Is this a sensible thing to argue? Have I had too many G&Ts? Let’s pursue …
I wasn’t surprised that my Monday post, which was ultimately about reading & applying some ideas from Viktor Shklovsky’s Theory of Prose, mostly generated conversation about Tao Lin and the New Sincerity. I knew that would happen even as I wrote it. So I thought I should take a post to clarify my thoughts on “the whole NS thing.” What follows will be a mix of fact and personal reflection.
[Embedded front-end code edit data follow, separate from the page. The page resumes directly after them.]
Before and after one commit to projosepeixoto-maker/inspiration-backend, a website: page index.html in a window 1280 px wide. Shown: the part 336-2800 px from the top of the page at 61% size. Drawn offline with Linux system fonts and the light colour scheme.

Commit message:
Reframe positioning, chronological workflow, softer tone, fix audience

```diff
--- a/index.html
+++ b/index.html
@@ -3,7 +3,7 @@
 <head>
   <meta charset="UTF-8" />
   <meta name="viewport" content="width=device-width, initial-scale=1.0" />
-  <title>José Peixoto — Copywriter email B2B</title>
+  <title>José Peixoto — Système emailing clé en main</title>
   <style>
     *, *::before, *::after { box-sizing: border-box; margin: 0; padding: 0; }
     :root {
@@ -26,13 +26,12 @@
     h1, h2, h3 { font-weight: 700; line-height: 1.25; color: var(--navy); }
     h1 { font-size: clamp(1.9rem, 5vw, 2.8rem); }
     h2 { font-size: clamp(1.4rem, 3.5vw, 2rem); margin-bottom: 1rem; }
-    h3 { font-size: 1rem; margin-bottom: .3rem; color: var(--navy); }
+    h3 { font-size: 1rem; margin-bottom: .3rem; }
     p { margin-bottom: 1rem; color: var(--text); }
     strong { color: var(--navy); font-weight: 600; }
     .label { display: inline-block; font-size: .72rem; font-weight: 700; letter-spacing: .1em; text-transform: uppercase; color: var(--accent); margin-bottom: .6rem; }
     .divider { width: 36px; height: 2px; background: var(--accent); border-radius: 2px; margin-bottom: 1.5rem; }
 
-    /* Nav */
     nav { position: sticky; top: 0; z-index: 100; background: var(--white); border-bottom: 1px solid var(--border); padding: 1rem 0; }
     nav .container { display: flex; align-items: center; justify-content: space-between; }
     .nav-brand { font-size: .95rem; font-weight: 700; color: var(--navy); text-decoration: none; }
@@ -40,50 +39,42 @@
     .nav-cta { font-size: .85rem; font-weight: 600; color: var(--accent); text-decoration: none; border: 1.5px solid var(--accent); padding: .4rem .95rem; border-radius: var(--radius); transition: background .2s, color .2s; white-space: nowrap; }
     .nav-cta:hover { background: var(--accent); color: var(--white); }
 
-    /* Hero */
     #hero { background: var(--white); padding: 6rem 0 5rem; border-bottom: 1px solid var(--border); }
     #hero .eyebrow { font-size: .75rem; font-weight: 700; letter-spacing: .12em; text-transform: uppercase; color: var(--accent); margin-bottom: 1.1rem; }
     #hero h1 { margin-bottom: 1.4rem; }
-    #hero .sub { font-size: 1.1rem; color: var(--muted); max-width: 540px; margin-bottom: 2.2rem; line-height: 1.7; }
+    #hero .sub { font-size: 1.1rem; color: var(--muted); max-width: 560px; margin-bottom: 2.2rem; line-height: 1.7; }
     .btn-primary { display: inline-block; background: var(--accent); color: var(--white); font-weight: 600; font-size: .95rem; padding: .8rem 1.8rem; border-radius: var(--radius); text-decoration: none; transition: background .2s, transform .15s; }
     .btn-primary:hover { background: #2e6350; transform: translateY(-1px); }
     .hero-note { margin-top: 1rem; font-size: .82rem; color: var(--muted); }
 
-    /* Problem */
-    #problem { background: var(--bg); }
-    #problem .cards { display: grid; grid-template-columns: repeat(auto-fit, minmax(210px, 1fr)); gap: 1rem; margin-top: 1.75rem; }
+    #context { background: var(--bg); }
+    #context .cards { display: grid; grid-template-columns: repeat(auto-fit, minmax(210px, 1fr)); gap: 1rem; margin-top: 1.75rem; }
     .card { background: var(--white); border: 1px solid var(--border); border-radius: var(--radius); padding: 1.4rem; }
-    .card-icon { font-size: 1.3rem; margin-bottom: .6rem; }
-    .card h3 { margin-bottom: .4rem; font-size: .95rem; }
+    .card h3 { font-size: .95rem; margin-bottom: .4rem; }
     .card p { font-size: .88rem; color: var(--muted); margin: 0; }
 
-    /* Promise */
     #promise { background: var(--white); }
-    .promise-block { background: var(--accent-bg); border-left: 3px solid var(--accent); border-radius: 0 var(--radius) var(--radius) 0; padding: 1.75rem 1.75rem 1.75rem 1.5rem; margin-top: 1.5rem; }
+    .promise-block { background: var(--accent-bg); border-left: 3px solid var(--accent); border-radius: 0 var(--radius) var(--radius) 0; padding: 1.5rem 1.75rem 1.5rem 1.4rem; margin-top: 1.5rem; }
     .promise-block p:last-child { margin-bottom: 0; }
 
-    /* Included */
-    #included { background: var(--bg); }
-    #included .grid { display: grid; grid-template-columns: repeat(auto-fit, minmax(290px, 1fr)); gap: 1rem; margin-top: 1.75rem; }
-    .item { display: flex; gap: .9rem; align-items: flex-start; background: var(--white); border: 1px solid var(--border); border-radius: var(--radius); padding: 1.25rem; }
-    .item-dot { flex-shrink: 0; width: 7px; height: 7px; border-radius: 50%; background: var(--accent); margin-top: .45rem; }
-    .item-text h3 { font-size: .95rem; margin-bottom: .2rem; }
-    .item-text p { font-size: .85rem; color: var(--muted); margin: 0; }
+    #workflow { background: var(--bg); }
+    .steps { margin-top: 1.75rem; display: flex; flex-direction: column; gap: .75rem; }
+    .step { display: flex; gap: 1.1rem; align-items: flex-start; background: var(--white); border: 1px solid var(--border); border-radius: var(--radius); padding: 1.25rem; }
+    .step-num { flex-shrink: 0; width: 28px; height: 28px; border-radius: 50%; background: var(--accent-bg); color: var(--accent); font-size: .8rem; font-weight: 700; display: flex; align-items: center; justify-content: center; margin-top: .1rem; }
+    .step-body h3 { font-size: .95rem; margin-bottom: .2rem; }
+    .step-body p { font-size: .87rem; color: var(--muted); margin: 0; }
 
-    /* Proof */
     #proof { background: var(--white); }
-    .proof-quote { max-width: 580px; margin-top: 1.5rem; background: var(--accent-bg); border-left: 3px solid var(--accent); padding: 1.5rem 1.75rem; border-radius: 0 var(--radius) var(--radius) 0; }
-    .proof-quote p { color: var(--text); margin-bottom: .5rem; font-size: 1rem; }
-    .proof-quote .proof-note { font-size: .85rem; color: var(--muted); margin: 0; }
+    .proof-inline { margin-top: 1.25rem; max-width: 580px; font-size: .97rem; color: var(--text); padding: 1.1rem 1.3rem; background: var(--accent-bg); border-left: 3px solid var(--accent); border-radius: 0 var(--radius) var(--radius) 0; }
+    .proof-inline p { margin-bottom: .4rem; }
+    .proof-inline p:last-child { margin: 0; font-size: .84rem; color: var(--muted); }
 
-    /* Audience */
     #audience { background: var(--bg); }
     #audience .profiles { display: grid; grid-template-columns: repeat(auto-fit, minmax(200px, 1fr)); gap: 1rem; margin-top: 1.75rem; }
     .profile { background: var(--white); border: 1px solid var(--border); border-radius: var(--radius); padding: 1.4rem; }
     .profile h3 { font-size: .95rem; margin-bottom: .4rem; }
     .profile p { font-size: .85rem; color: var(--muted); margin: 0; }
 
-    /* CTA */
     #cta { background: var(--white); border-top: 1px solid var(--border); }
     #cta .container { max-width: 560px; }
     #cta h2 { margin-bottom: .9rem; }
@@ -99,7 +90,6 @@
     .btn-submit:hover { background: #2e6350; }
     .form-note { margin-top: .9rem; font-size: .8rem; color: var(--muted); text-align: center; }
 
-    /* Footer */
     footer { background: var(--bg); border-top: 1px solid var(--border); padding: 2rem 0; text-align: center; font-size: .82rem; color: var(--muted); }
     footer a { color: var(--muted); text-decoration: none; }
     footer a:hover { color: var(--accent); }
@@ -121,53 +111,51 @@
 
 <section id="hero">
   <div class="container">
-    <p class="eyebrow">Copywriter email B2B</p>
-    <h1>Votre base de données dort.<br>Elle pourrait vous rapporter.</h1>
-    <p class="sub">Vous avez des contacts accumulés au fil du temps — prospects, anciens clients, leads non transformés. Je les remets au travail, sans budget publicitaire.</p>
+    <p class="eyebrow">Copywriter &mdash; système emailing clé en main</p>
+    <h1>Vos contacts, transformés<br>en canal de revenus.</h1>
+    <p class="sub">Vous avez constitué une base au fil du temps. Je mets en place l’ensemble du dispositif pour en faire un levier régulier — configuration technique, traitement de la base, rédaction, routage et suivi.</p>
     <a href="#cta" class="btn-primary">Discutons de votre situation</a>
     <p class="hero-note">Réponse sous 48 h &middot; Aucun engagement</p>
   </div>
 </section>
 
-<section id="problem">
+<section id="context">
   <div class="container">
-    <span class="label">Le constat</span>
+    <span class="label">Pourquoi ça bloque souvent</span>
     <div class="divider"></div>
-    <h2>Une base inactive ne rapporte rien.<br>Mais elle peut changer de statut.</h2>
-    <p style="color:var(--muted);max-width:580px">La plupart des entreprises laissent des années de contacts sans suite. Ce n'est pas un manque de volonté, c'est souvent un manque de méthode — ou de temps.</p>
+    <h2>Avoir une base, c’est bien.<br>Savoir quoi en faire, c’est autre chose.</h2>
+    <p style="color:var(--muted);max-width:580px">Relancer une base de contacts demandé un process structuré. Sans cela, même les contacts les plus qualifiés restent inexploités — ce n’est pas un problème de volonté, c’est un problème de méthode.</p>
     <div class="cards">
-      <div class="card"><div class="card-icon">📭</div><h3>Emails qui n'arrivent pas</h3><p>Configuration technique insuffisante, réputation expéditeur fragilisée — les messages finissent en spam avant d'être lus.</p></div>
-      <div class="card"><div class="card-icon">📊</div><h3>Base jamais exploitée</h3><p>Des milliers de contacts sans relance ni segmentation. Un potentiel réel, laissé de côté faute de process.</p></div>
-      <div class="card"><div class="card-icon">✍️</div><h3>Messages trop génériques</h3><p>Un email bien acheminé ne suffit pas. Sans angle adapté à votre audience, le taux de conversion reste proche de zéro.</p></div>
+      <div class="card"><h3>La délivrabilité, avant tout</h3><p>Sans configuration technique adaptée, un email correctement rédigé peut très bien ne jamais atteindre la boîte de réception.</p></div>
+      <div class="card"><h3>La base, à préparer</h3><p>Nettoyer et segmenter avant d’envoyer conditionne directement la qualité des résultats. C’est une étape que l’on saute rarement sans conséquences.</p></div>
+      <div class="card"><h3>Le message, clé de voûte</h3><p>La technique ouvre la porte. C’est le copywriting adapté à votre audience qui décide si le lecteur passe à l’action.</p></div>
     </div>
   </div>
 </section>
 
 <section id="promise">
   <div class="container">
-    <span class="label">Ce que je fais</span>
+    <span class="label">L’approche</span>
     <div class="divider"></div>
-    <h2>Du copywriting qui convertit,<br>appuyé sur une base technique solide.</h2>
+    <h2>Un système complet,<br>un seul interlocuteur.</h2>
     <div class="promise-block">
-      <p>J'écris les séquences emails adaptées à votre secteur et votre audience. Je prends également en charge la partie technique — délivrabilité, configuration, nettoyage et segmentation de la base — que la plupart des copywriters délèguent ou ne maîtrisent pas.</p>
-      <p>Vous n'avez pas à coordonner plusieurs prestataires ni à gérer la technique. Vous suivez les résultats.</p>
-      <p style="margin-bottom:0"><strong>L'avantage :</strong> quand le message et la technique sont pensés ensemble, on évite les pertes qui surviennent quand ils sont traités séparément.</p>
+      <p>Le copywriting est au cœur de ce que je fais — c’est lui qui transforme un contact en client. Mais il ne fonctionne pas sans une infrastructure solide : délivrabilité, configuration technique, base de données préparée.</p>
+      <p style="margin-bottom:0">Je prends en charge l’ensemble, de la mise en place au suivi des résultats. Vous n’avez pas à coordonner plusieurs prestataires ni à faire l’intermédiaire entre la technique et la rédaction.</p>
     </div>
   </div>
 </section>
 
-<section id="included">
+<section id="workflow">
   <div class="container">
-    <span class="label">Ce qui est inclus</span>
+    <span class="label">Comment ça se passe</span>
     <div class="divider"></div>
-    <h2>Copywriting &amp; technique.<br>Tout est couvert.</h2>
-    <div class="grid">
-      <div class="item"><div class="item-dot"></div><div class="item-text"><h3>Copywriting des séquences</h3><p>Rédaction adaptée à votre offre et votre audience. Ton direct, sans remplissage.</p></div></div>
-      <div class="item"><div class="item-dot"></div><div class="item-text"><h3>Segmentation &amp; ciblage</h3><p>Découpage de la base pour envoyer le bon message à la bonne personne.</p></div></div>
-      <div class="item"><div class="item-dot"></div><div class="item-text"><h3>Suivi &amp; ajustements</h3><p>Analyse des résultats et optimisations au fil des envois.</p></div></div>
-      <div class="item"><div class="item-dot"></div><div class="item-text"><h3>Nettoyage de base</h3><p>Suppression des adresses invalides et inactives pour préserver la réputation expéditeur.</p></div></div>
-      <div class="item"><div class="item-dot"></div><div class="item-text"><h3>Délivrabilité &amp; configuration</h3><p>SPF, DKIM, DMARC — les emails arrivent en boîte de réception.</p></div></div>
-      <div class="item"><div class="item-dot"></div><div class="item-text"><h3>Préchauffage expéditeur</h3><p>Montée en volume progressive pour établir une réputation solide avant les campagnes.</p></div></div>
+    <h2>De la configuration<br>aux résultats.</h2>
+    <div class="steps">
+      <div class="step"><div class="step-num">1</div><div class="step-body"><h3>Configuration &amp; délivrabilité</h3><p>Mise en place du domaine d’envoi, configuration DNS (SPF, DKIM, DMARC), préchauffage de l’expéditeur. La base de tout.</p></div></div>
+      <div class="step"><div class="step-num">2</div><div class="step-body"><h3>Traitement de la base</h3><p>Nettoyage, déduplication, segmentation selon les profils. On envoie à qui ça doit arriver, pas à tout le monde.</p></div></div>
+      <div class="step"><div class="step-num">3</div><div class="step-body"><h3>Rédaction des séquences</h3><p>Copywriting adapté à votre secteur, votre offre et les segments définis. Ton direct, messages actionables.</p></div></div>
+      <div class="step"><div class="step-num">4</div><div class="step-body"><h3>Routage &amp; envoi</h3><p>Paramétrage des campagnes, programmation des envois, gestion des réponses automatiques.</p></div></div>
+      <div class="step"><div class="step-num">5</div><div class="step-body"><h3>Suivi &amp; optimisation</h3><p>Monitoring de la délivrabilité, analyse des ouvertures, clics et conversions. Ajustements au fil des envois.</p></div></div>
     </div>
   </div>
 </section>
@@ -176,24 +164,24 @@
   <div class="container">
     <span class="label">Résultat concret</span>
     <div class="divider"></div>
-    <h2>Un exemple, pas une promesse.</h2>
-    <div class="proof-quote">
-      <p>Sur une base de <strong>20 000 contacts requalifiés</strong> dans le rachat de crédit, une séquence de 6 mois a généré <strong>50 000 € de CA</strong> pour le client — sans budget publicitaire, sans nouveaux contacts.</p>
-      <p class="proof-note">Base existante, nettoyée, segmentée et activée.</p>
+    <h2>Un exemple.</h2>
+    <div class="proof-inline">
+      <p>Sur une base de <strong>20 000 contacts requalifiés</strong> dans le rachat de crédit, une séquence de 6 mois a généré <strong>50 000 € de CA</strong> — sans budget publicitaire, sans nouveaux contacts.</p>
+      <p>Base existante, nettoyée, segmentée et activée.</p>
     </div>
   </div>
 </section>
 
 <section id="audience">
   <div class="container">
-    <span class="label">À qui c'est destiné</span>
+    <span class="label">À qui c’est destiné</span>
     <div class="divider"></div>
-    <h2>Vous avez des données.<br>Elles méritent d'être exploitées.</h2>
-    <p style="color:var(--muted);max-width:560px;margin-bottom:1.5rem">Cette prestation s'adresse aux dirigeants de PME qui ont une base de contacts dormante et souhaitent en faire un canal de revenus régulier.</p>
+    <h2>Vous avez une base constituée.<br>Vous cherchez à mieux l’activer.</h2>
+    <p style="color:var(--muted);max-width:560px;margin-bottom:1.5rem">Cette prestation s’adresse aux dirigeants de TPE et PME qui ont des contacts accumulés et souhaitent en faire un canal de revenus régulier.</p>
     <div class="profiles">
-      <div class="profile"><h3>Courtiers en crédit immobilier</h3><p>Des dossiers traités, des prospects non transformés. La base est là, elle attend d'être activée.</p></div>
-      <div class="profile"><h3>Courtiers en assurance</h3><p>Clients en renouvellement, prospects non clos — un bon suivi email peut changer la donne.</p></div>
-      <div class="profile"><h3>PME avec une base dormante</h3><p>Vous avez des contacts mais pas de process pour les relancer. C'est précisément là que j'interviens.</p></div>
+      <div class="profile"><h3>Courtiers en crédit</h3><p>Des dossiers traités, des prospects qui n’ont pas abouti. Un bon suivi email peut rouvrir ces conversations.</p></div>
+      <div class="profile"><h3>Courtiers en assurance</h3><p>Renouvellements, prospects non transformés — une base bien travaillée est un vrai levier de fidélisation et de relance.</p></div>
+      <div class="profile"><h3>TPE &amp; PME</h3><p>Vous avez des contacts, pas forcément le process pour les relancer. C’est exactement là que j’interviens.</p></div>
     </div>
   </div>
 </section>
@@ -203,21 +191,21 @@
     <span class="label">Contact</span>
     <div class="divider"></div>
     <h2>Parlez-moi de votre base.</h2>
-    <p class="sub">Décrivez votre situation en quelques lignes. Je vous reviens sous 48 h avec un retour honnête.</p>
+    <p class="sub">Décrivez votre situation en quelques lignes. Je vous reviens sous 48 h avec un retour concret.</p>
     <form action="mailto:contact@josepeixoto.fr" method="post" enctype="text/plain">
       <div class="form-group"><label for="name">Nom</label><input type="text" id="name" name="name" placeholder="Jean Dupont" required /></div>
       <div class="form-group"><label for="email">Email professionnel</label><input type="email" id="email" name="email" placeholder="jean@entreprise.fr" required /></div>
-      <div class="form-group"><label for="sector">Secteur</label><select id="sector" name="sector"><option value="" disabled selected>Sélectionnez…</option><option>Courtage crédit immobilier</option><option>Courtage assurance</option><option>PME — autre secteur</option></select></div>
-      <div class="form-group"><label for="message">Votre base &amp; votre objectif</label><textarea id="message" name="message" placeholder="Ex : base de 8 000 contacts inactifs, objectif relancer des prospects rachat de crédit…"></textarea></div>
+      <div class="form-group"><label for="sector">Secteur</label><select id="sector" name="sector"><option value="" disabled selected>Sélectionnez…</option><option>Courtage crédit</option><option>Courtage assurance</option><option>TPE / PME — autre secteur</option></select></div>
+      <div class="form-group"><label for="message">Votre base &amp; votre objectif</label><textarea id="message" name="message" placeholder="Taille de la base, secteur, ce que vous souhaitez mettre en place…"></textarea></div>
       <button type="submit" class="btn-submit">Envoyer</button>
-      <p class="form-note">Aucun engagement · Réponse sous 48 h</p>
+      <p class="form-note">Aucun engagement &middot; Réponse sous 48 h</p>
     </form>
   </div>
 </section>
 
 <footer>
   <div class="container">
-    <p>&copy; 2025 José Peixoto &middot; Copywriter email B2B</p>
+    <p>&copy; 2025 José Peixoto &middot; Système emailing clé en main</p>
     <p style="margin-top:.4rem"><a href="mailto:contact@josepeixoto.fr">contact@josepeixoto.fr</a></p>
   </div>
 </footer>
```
In the first post in this series, I outlined Viktor Shklovsky’s fundamental concepts of device (priem) and defamiliarization (ostranenie) as presented in the first chapter of Theory of Prose, “Art as Device.” This time around, I’d like to look at the start of Chapter 2 and try applying it to contemporary writing (specifically to the New Sincerity). As before, I’m proposing that one can actually use the principles of Russian Formalism to become a better writer and a better critic.
When I was finishing up my Master’s degree at ISU, I worried that I still didn’t know much about writing—like, how to actually do it. My mentor Curtis White told me, “Just read Viktor Shklovsky; it’s all in there.” So I moved to Thailand and spent the next two years poring over Theory of Prose. When I returned to the US in the summer of 2005, I sat down and started really writing.
I’ve already put up one post about what, specifically I learned from Theory of Prose, but it occurs to me now that I can be even more specific. So this will be the first in a series of posts in which I try to boil ToP down into a kind of “notes on craft,” as well as reiterate some of the more theoretical arguments that I’ve been making both here and at Big Other over the past 2+ years. Of course if this interests you, then I most fervently recommend that you actually read the Shklovsky—and not just ToP but his other critical texts as well as his fiction, which is marvelous. (Indeed, Curt has since told me that he didn’t mean for me to focus so much on ToP! But I still find it extraordinarily useful.)
Let’s talk first about where Viktor Shklovsky himself started: the concepts of device and defamiliarization.
This follows Roxane’s Tuesday post, and Jami Attenberg’s initial observation/criticism of something she heard Franzen say. Their defense of Twitter/Facebook/etc. is of course right: small press writers and publishers need those tools to promote themselves and their works. But I’m less convinced that Franzen has “lost perspective,” as Attenberg puts it, or “doesn’t understand what Twitter is for,” as Roxane claims. Instead, I think Franzen is making a deeper, more disturbing criticism—the latest salvo in a decade-long attack on certain writers, certain kinds of fiction, and ultimately, a certain construction of art itself.
To grasp all of that, let’s look more closely at a different part of his complaint:
[Twitter is] like writing a novel without the letter ‘P’…It’s the ultimate irresponsible medium.
Um—huh? What do lipograms have to do with social networking? And how are they irresponsible?